Friday, September 9, 2011 - 3:30pm to 5:00pm
Place: 
319 Walker Building and 112 Walker Building

On Friday, September 9, 2011, Penn State geography alumnus Kolson Schlosser, currently a visiting professor at Slippery Rock University, will present the talk based on his focus group research conducted among Inuit communities on the arctic coast in Kugluktuk, Nunavut, the largest territory in Canada.  

 

Abstract 

The global diamond industry has changed significantly in recent decades, not least in terms of its spatial configuration across the globe. This presentation first reviews some of those changes, but focuses on their material manifestations in northern Canada as Canadian diamonds are constructed as ethical alternatives to African ‘conflict diamonds.’ This study is based upon focus groups conducted in Kugluktuk, Nunavut to illustrate local perceptions of and responses to the Canadian diamond industry. Such perspectives are crucial to better inform and historicize industry mobilizations of ‘fair trade’ rhetoric to market Canadian diamonds. Fair trade rhetorics often rely on consumer anxieties about social justice, anxieties which need to be seen in the context of both positive and negative perceptions in Inuit communities about long term cultural and social change. This is important in order to more fully understand meaning and power within diamond commodity chains. Doing so helps show ‘ethical consumption’ as part of an ongoing process of commoditization rather than as a consumer-directed social movement. Putting the issues in these terms also helps analyze how power is mobilized at multiple sites and multiple spatial and temporal scales, and how this morphs onto local realities in Kugluktuk. To learn more about Nunavut, visit: http://en.wikipedia.org/wiki/Nunavut

 

Speaker Bio

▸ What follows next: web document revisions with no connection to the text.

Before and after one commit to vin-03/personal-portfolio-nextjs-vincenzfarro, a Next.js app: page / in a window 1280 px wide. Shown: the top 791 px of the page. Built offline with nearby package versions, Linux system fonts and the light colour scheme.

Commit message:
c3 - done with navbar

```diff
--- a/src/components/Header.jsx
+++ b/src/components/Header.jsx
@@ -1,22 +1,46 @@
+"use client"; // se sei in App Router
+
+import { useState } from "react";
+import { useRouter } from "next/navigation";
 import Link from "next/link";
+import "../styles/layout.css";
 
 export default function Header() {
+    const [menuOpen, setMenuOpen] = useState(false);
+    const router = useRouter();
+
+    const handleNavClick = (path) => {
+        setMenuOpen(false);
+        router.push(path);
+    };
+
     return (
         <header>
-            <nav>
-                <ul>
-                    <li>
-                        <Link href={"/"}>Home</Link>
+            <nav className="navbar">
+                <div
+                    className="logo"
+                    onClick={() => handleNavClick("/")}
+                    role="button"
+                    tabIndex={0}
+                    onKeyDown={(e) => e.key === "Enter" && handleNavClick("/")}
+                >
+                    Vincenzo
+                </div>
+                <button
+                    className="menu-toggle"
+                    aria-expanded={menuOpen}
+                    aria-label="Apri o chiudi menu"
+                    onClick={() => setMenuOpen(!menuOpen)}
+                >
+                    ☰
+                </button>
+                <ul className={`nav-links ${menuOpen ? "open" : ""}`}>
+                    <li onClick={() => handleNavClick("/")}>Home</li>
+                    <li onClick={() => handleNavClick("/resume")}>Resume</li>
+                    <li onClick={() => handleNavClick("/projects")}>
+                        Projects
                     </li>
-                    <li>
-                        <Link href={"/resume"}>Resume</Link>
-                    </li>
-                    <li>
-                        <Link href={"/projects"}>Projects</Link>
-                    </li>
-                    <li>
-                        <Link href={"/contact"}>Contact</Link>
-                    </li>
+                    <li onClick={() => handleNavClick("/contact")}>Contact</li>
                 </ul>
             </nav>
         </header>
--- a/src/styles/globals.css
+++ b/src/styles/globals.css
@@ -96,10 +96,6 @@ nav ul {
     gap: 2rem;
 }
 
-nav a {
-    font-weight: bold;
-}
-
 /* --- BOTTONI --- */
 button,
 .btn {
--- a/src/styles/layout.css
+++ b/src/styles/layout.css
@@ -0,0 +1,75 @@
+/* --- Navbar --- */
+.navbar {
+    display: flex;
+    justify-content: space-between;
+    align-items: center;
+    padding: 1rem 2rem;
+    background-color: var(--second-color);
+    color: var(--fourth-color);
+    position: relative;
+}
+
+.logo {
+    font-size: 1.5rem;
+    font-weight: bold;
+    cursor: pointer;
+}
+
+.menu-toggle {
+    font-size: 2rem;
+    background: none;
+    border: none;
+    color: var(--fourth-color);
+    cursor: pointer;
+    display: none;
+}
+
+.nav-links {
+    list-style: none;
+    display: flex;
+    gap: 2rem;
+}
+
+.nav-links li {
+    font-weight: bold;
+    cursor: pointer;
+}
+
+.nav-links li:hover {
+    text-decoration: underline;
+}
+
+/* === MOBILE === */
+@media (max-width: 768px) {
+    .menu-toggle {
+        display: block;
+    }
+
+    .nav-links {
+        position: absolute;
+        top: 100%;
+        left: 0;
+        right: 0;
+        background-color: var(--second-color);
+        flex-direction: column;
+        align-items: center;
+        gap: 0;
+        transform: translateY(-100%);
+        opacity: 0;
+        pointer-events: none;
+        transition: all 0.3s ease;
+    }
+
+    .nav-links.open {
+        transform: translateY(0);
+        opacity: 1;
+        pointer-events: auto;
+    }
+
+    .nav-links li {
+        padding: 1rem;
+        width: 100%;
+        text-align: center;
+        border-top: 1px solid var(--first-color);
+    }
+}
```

Kolson Schlosser obtained a PhD in Penn State’s Department of Geography in 2007, and is currently a visiting assistant professor in the Department of Geography, Geology and Environment at Slippery Rock University. His current research focuses on the political ecology of mineral resource extraction in northern North America, particularly as it intersects with the global diamond industry, though he has also published on the topics of oil development in Alaska, theories of bio-politics, and nationalism. His dissertation at Penn State was a historical geography of population-resource theory as it impacted U.S. foreign policy in the early Cold War.